• [What to do] In the material below, find all lines with the string "appens" and copy them.
________________________________________
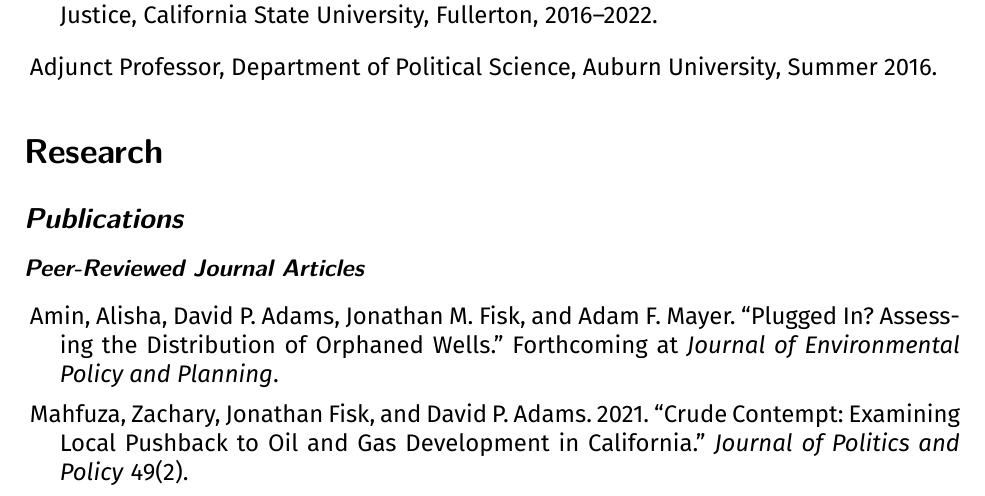
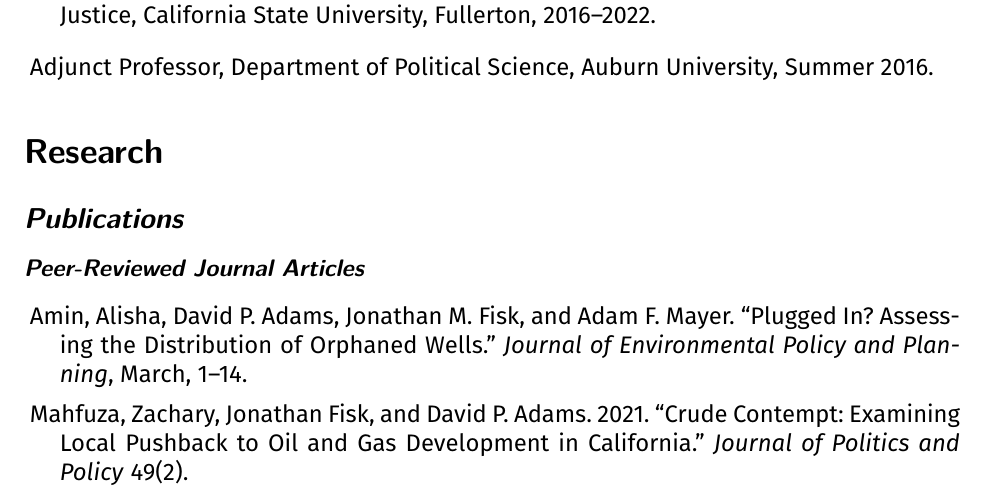
Before and after one commit to dadams-AU/CV, a LaTeX document (2025/adams_david_2025.tex): part of page 1 of 7, cut so that both start at the same text. The pictures show the PDF file 2025/adams_david_2025.pdf that the author committed with the source.

Commit message:
update plugged in info

```diff
--- a/2025/adams_david_2025.tex
+++ b/2025/adams_david_2025.tex
@@ -128,7 +128,7 @@
 
 \begin{itemize}\leftmargin=2pt\labelindent=5pt\itemindent=-15pt\leftmargin=2pt\labelindent=5pt\itemindent=-15pt
 
-  \item Amin, Alisha, David P. Adams, Jonathan M. Fisk, and Adam F. Mayer. ``Plugged In? Assessing the Distribution of Orphaned Wells.'' Forthcoming at \emph{Journal of Environmental Policy and Planning}.
+  \item Amin, Alisha, David P. Adams, Jonathan M. Fisk, and Adam F. Mayer. \href{https://doi.org/10.1080/1523908X.2025.2480289}{``Plugged In? Assessing the Distribution of Orphaned Wells.''} \emph{Journal of Environmental Policy and Planning}, March, 1--14.
 
   \item Mahfuza, Zachary, Jonathan Fisk, and David P. Adams. 2021. \href{https://doi.org/10.1111/polp.12401}{``Crude Contempt: Examining Local Pushback to Oil and Gas Development in California.''} \emph{Journal of Politics and Policy} 49(2).
 
```
Also changed, not shown: 2025/adams_david_2025.pdf, 4 other files.
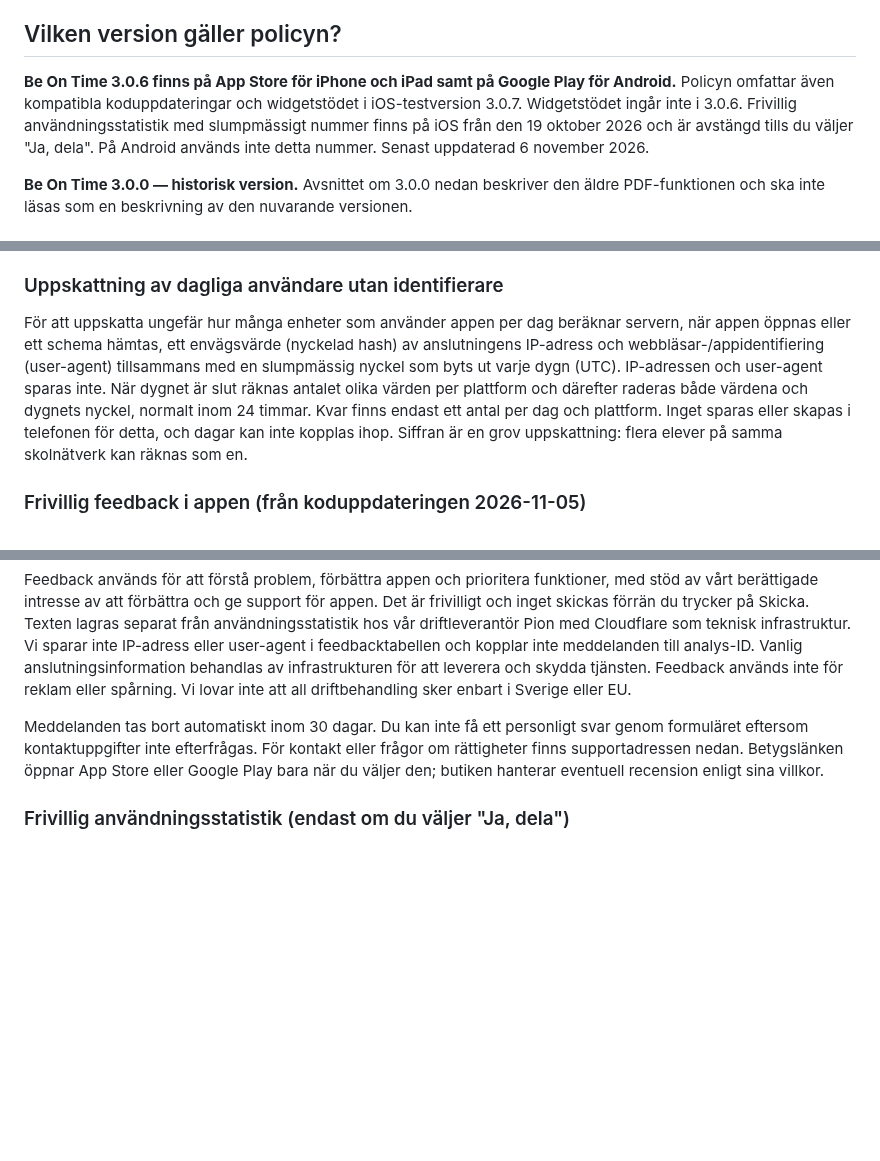
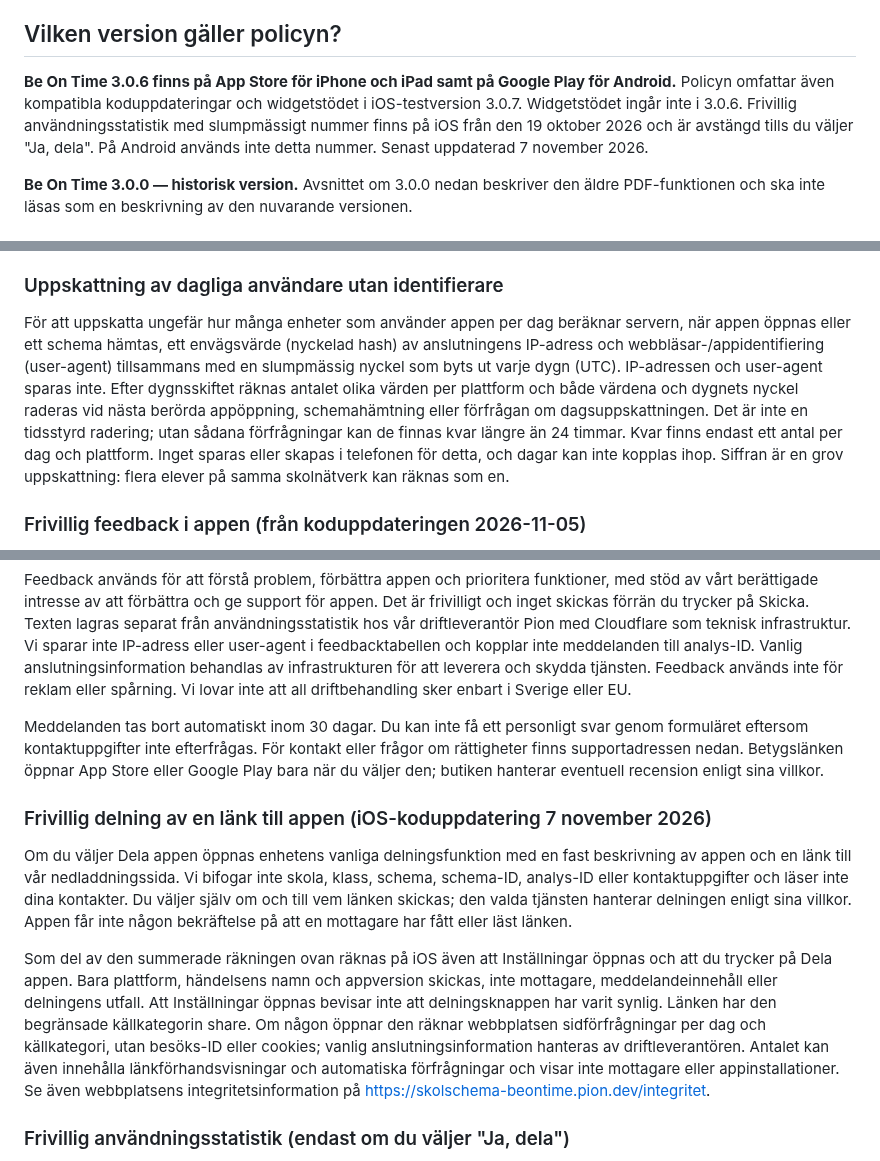
Before and after one commit to sleipner42/sleipner42.github.io, a Markdown page: PRIVACY.md, 3 parts joined by grey strips. Rendered like a GitHub page; blank space fills up the shorter version.

Commit message:
Disclose voluntary app-link sharing and actual daily-hash cleanup timing

```diff
--- a/PRIVACY.md
+++ b/PRIVACY.md
@@ -4,7 +4,7 @@ Be On Time drivs av Kristoffer Nordström, personuppgiftsansvarig för appens eg
 
 ## Vilken version gäller policyn?
 
-**Be On Time 3.0.6 finns på App Store för iPhone och iPad samt på Google Play för Android.** Policyn omfattar även kompatibla koduppdateringar och widgetstödet i iOS-testversion 3.0.7. Widgetstödet ingår inte i 3.0.6. Frivillig användningsstatistik med slumpmässigt nummer finns på iOS från den 19 oktober 2026 och är avstängd tills du väljer "Ja, dela". På Android används inte detta nummer. Senast uppdaterad 6 november 2026.
+**Be On Time 3.0.6 finns på App Store för iPhone och iPad samt på Google Play för Android.** Policyn omfattar även kompatibla koduppdateringar och widgetstödet i iOS-testversion 3.0.7. Widgetstödet ingår inte i 3.0.6. Frivillig användningsstatistik med slumpmässigt nummer finns på iOS från den 19 oktober 2026 och är avstängd tills du väljer "Ja, dela". På Android används inte detta nummer. Senast uppdaterad 7 november 2026.
 
 **Be On Time 3.0.0 — historisk version.** Avsnittet om 3.0.0 nedan beskriver den äldre PDF-funktionen och ska inte läsas som en beskrivning av den nuvarande versionen.
 
@@ -58,7 +58,7 @@ Appen skickar begränsade signaler när vissa saker händer: appen öppnas (och
 
 ### Uppskattning av dagliga användare utan identifierare
 
-För att uppskatta ungefär hur många enheter som använder appen per dag beräknar servern, när appen öppnas eller ett schema hämtas, ett envägsvärde (nyckelad hash) av anslutningens IP-adress och webbläsar-/appidentifiering (user-agent) tillsammans med en slumpmässig nyckel som byts ut varje dygn (UTC). IP-adressen och user-agent sparas inte. När dygnet är slut räknas antalet olika värden per plattform och därefter raderas både värdena och dygnets nyckel, normalt inom 24 timmar. Kvar finns endast ett antal per dag och plattform. Inget sparas eller skapas i telefonen för detta, och dagar kan inte kopplas ihop. Siffran är en grov uppskattning: flera elever på samma skolnätverk kan räknas som en.
+För att uppskatta ungefär hur många enheter som använder appen per dag beräknar servern, när appen öppnas eller ett schema hämtas, ett envägsvärde (nyckelad hash) av anslutningens IP-adress och webbläsar-/appidentifiering (user-agent) tillsammans med en slumpmässig nyckel som byts ut varje dygn (UTC). IP-adressen och user-agent sparas inte. Efter dygnsskiftet räknas antalet olika värden per plattform och både värdena och dygnets nyckel raderas vid nästa berörda appöppning, schemahämtning eller förfrågan om dagsuppskattningen. Det är inte en tidsstyrd radering; utan sådana förfrågningar kan de finnas kvar längre än 24 timmar. Kvar finns endast ett antal per dag och plattform. Inget sparas eller skapas i telefonen för detta, och dagar kan inte kopplas ihop. Siffran är en grov uppskattning: flera elever på samma skolnätverk kan räknas som en.
 
 ### Frivillig feedback i appen (från koduppdateringen 2026-11-05)
 
@@ -67,6 +67,12 @@ Du kan välja att skicka ett problem eller förslag via appens formulär. Endast
 Feedback används för att förstå problem, förbättra appen och prioritera funktioner, med stöd av vårt berättigade intresse av att förbättra och ge support för appen. Det är frivilligt och inget skickas förrän du trycker på Skicka. Texten lagras separat från användningsstatistik hos vår driftleverantör Pion med Cloudflare som teknisk infrastruktur. Vi sparar inte IP-adress eller user-agent i feedbacktabellen och kopplar inte meddelanden till analys-ID. Vanlig anslutningsinformation behandlas av infrastrukturen för att leverera och skydda tjänsten. Feedback används inte för reklam eller spårning. Vi lovar inte att all driftbehandling sker enbart i Sverige eller EU.
 
 Meddelanden tas bort automatiskt inom 30 dagar. Du kan inte få ett personligt svar genom formuläret eftersom kontaktuppgifter inte efterfrågas. För kontakt eller frågor om rättigheter finns supportadressen nedan. Betygslänken öppnar App Store eller Google Play bara när du väljer den; butiken hanterar eventuell recension enligt sina villkor.
+
+### Frivillig delning av en länk till appen (iOS-koduppdatering 7 november 2026)
+
+Om du väljer Dela appen öppnas enhetens vanliga delningsfunktion med en fast beskrivning av appen och en länk till vår nedladdningssida. Vi bifogar inte skola, klass, schema, schema-ID, analys-ID eller kontaktuppgifter och läser inte dina kontakter. Du väljer själv om och till vem länken skickas; den valda tjänsten hanterar delningen enligt sina villkor. Appen får inte någon bekräftelse på att en mottagare har fått eller läst länken.
+
+Som del av den summerade räkningen ovan räknas på iOS även att Inställningar öppnas och att du trycker på Dela appen. Bara plattform, händelsens namn och appversion skickas, inte mottagare, meddelandeinnehåll eller delningens utfall. Att Inställningar öppnas bevisar inte att delningsknappen har varit synlig. Länken har den begränsade källkategorin share. Om någon öppnar den räknar webbplatsen sidförfrågningar per dag och källkategori, utan besöks-ID eller cookies; vanlig anslutningsinformation hanteras av driftleverantören. Antalet kan även innehålla länkförhandsvisningar och automatiska förfrågningar och visar inte mottagare eller appinstallationer. Se även webbplatsens integritetsinformation på https://skolschema-beontime.pion.dev/integritet.
 
 ### Frivillig användningsstatistik (endast om du väljer "Ja, dela")
 
```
________________________________________
• [Task solution]
@@ -4,7 +4,7 @@ Be On Time drivs av Kristoffer Nordström, personuppgiftsansvarig för appens eg
@@ -67,6 +67,12 @@ Du kan välja att skicka ett problem eller förslag via appens formulär. Endast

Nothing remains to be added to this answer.